__WHAT TO PRODUCE__
Using the entries below, copy out all lines where "destroy" is found.

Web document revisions
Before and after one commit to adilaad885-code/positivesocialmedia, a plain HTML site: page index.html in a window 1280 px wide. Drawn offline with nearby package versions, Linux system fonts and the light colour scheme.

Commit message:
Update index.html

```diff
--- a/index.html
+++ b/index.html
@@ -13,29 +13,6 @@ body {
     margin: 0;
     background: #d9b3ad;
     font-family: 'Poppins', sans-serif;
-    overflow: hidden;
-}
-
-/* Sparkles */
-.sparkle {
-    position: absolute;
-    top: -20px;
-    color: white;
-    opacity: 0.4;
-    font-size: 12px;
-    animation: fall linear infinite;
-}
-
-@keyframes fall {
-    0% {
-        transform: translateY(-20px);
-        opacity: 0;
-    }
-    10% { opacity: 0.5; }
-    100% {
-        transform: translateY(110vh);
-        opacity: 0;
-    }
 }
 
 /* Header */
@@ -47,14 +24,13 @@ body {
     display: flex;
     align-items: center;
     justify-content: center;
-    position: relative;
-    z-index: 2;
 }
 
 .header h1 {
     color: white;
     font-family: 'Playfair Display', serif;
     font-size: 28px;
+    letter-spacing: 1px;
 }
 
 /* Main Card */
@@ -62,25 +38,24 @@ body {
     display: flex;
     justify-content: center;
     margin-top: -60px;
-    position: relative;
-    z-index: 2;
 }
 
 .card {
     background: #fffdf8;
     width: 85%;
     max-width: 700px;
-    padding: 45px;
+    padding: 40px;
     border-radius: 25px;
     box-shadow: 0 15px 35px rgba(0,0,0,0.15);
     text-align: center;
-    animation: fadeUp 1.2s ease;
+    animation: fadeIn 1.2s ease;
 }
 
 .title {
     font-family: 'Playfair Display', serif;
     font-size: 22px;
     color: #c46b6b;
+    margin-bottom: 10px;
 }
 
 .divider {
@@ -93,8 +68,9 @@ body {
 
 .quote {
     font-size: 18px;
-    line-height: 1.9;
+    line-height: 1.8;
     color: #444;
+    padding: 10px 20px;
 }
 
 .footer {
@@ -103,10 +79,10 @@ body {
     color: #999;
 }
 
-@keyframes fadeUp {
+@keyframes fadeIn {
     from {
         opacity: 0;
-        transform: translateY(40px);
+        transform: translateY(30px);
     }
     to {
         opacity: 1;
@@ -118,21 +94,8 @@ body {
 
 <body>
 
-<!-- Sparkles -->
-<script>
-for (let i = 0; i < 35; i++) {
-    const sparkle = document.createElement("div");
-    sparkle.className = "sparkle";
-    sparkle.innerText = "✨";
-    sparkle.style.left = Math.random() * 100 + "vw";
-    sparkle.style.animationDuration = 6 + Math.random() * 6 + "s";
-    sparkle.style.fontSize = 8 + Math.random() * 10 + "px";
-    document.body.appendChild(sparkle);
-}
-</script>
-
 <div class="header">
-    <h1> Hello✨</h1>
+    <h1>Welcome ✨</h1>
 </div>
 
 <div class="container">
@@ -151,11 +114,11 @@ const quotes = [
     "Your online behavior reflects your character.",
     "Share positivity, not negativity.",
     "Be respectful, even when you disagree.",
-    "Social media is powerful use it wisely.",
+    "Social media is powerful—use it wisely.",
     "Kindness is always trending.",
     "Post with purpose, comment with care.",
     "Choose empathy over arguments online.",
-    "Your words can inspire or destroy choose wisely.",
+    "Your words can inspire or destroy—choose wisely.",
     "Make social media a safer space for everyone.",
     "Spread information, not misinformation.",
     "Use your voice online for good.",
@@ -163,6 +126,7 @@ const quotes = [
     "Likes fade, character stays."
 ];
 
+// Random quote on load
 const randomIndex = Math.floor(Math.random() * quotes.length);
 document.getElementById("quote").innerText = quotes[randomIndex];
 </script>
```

__ANSWER TO THE EXERCISE__
-    "Your words can inspire or destroy choose wisely.",
+    "Your words can inspire or destroy—choose wisely.",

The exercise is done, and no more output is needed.